I entirely agree with my hon. Friend. It is quite difficult to keep up with the changing face of the Labour party's policy on these constitutional matters, but I agree that its policies are a new danger. The idea that it is possible to have a tax-raising Parliament and maintain our present level of funding, yet lose the office of Secretary of State and our voice in Westminster through a diminution in the number of Members of Parliament, is viewed askance by most Scots and offers a new danger. In short, the position is new Labour, nae Britain.

Mr. George Robertson

I thank the Secretary of State for his hospitality at lunchtime in giving party leaders in Scotland and others the chance to meet those who were bringing the Dunblane Snowdrop petition, which has been signed by 750,000 people. Parents and organisers of the campaign expect Parliament not only to accept the petition but to listen to what it proposes and to act on it urgently. I return, however, to the fray.

Nobody in Scotland is conned by the idea that a glorified Scottish Grand Committee is the answer. When he denigrates and deliberately insults the genuine, legitimate ambition of the Scottish people for devolution by referring to "a pigmy Parliament", he demeans the office that he holds and shows himself to be the ideologue for which so many people in Scotland have judged him. Why, in a press release issued in London last Tuesday, did he issue a challenge to Labour, saying that the Scottish people should have a say in major constitutional change through a referendum", only for him now to tell the House that any plebiscite is the first step on the road to tyranny? I fear that such double standards, more than anything that we propose, genuinely threaten this nation's unity.

Mr. Forsyth

I stand by what I have said about a referendum—unlike the hon. Gentleman, who cannot say as much. He rubbished my proposal that the Labour party should commit itself to a referendum after the introduction of legislation—

Mr. Robertson

That is not what the right hon. Gentleman said.

Mr. Forsyth

That is indeed what I said, and it is not only me who is saying it. The hon. Member for Linlithgow (Mr. Dalyell), who is inexplicably absent from our proceedings today, says the same in The Guardian today. He argues the same constitutional case: that to ask people to vote on a matter when they cannot see the whole picture in the form of a Bill that has been considered by the House is to subvert Parliament.
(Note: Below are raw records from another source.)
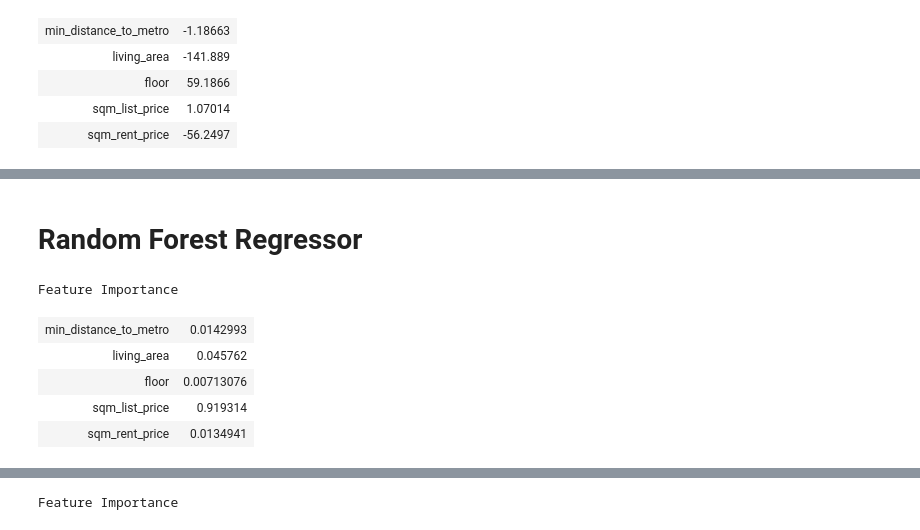
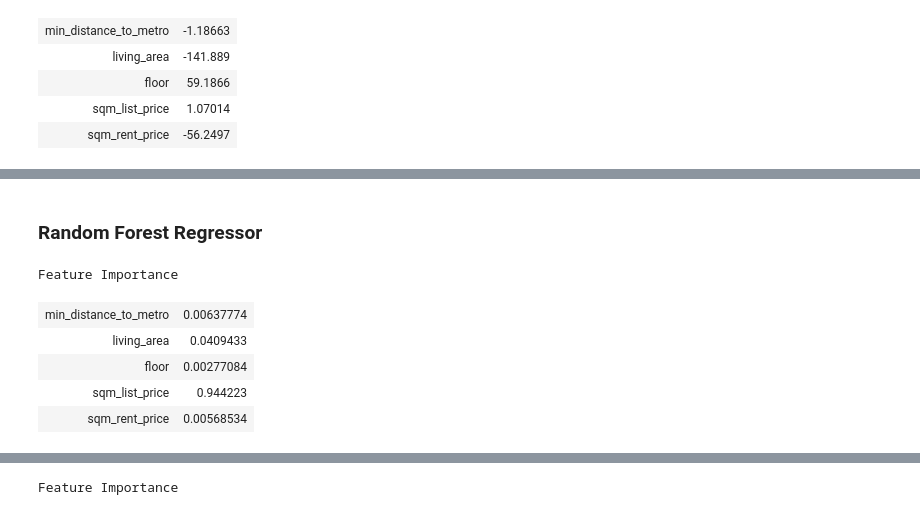
Before and after one commit to filipclaesson/jupyter_apt_analysis, a Jupyter notebook: prediction/apt_pred.ipynb, the cells around one changed output, grey strips where cells are left out. Drawn from its saved outputs; the diff is of its cells as text; code cells hidden in the pictures.

```diff
--- a/prediction/apt_pred.ipynb
+++ b/prediction/apt_pred.ipynb
@@ -99,20 +107,20 @@ Mean error test:
 # %% [markdown]
-# Random Forest Regressor
+### Random Forest Regressor
 # %%
 ## TRAIN MODEL
 from sklearn.ensemble import RandomForestRegressor
-rf_reg = RandomForestRegressor(max_depth=10, random_state=0, n_estimators=30)
+rf_reg = RandomForestRegressor(max_depth=7, random_state=0, n_estimators=80)
 rf_reg.fit(X_train[train_data_numerics],y_train)
 
 print("Feature Importance")
 print_list(list(zip(train_data_numerics,rf_reg.feature_importances_)))
 # %% [output]
 Feature Importance
-| min_distance_to_metro | 0.0142993 |
-| living_area | 0.045762 |
-| floor | 0.00713076 |
-| sqm_list_price | 0.919314 |
-| sqm_rent_price | 0.0134941 |
+| min_distance_to_metro | 0.00637774 |
+| living_area | 0.0409433 |
+| floor | 0.00277084 |
+| sqm_list_price | 0.944223 |
+| sqm_rent_price | 0.00568534 |
 # %%
 ## PREDICT
 rf_reg_pred_y_test = rf_reg.predict(X_test[train_data_numerics])
```
Also changed, not shown: parts of 28 cells of this notebook.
The hon. Member for Hamilton (Mr. Robertson) and his leader have been boasting about how they see a referendum as a way of getting the legislation through the House more quickly. I understand that they were advised that the referendum legislation was still on the statute book, but they were ill advised. It is not; it was repealed. A Bill would have to be taken through the House, and it would be fought every inch of the way both here and in the House of Lords. No doubt some in the House of Lords would argue that a question should be asked about removing the House of Lords from the consideration of legislation for Scotland, in which their Lordships have taken part for centuries. The hon. Gentleman should stop tinkering with our constitution for party advantage and realise that new Labour could mean nae Britain.